More med school graduates seeking family medicine residencies

A third of Canadian medical school graduates have chosen family medicine for their residences. Of the 2,438 medical students who participated in the 2010 residency match, 1,388 applied for family medicine in the first iteration. These numbers are more encouraging than the match results of 2003, when just 24% of Canadian medical students made family medicine their first residency choice. The increase in popularity of family medicine in recent years has been attributed to several factors, including an increase in pay for family physicians, increase provincial investment in the creation of primary care teams, and efforts by medical schools to increase interest in family medicine. CMAJ News

Aboriginal youth hit hard by labour market downturn

Aboriginal individuals aged 15 and over living off reserve saw sharper declines in employment rates during the recent labour market downturn than non-Aboriginal people, according to a Statistics Canada report drawing on new data from the Labour Force Survey. The labour market downturn had a particularly harsh impact on Aboriginal youth. From 2008 to 2009, the employment rate for off-reserve Aboriginal people between the ages of 15 and 24 fell by 6.8 percentage points, compared to a decline of 4.2 percentage points among non-Aboriginal youth. In 2009, the employment rate for Aboriginal youth was 45.1%, while it was 55.6% for their non-Aboriginal peers. Statistics Canada

NSCC builds "living wall" for Centre for the Built Environment

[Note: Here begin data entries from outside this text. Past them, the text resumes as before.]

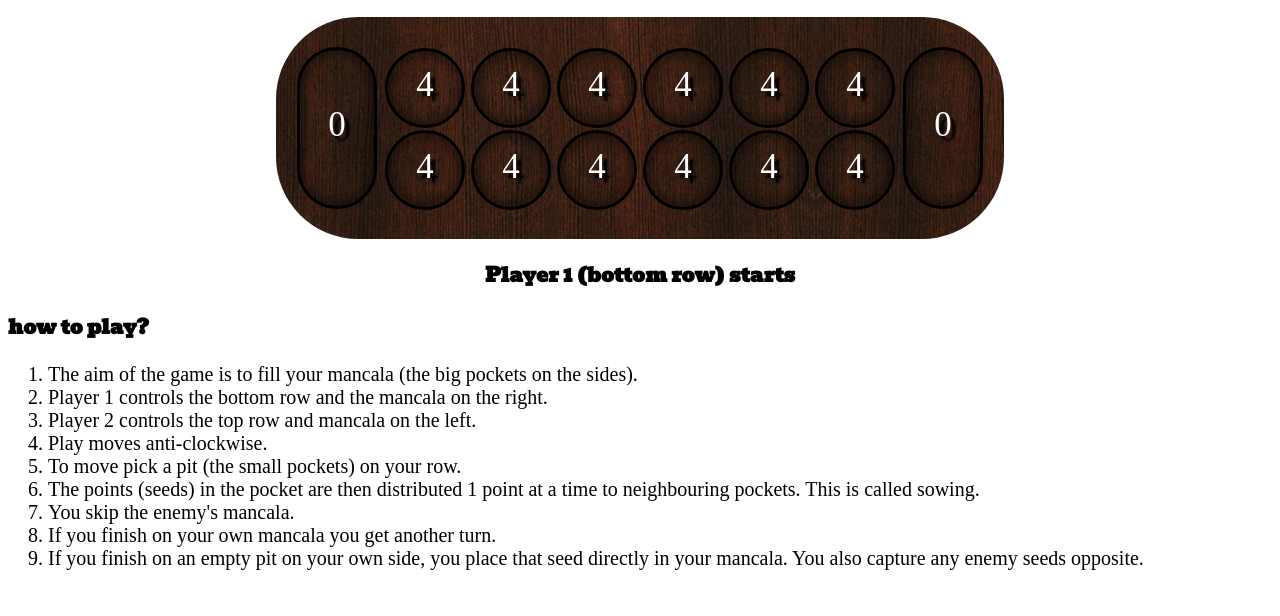
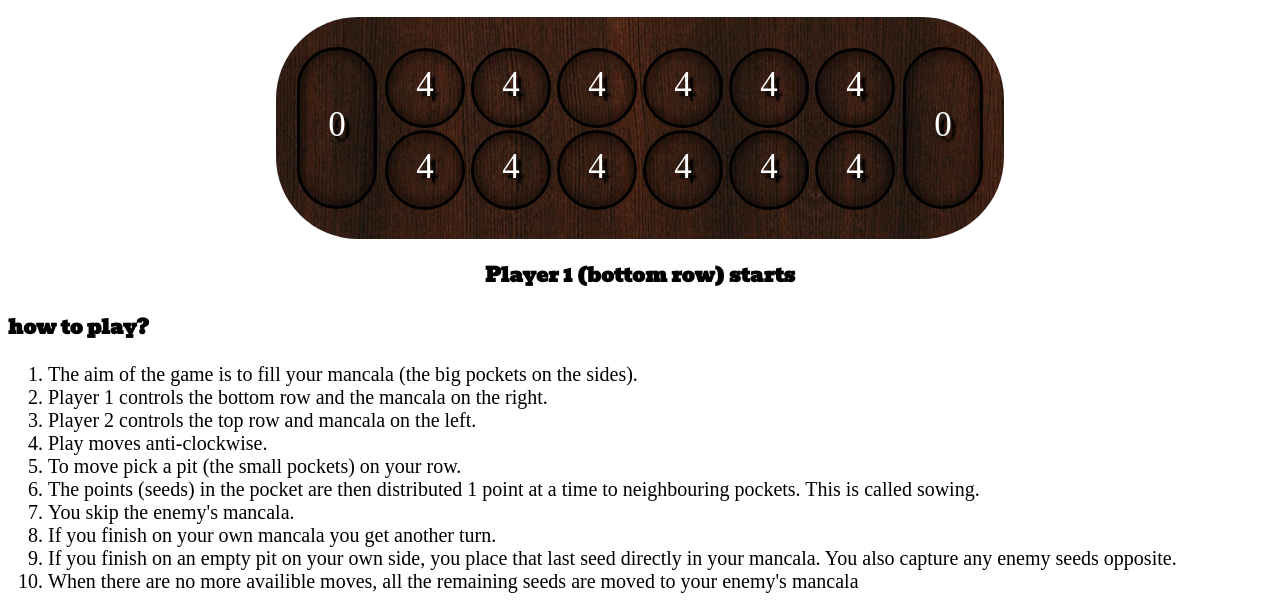
Before and after one commit to GarySiu/w-d5-project1-mancala, a plain HTML site: page index.html in a window 1280 px wide. Both pictures are taken after a click on the element "how to play?". Shown: the part 184-800 px from the top of the page. Drawn offline with Linux system fonts and the light colour scheme; a web font is replaced by a local one.

Commit message:
Last minute rule correction

```diff
--- a/index.html
+++ b/index.html
@@ -1,4 +1,4 @@
-<!DOCTYPE html>
+<DOCTYPE html>
 <html lang="en">
   <head>
     <meta charset="UTF-8">
@@ -32,7 +32,8 @@
     <li>The points (seeds) in the pocket are then distributed 1 point at a time to neighbouring pockets. This is called sowing.</li>
     <li>You skip the enemy's mancala.</li>
     <li>If you finish on your own mancala you get another turn.</li>
-    <li>If you finish on an empty pit on your own side, you place that seed directly in your mancala. You also capture any enemy seeds opposite.</li>
+    <li>If you finish on an empty pit on your own side, you place that last seed directly in your mancala. You also capture any enemy seeds opposite.</li>
+    <li>When there are no more availible moves, all the remaining seeds are moved to your enemy's mancala</li>
   </ol>
   </body>
 </html>
```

On Wednesday, Nova Scotia Community College's president helped students complete the first permanent, exterior "living wall" east of Vancouver, part of the college's Centre for the Built Environment at the Waterfront campus in Dartmouth. In 2007, the centre's architects commissioned a study on the feasibility of an exterior living wall that would thrive in a cold climate. Horticulture students and faculty at NSCC's Kingstec campus helped to plan, design, and build the living wall. The 7,000 plants that make up the wall offer a variety of colours, textures, flowers, and berries, providing a living piece of art that will change with the seasons. NSCC News Release

Male students more likely to leave college when put on academic probation

New research from the US finds that male college students, especially those who had done well in high school, are much more likely than females to drop out when placed on academic probation after their first year in school. Based on data collected from a 3-campus Canadian university from 1996 to 2005, the study observed that for men, academic probation doubles the likelihood they will drop out -- from a 3% probability to a 6% probability. Male students who had done above average work in secondary school but whose work led to academic probation after their first year of college saw their probability of graduation drop by 14.5 percentage points. Researchers found no statistically significant effects on women or on male students who had experienced lower-than-average grades in high school. University of Oregon News Release

Millennials have lofty career expectations, study finds

According to a University of Guelph study of Canadian undergraduate students on their career expectations, the Millennial generation anticipate their starting salaries to hover around $43,000, and expect their salaries to rise to nearly $70,000 within the first 5 years. 70% of respondents expect to be promoted within the first 18 months of working, and 35% anticipate moving up in less than a year. These high expectations are not based on grade performance, the study shows; those with lower grades had the same assumptions about salary increases and promotions as students with higher grades. The UoGuelph researcher says this finding corroborates the stereotype of Millennials feeling entitled. UoGuelph News Release

International applications to Australian institutions drop 40%

Applications by international students to Australian post-secondary schools dropped 40% in April. Education experts attribute the decline to more rigorous requirements for student visas and the delay in the Australian government's announcement of which jobs are "priority skills" and could lead to permanent residency for non-Australians. One expert estimates that the decline in applications could cost the country at least $600 million in lost export revenue. The Chronicle of Higher Education (free access)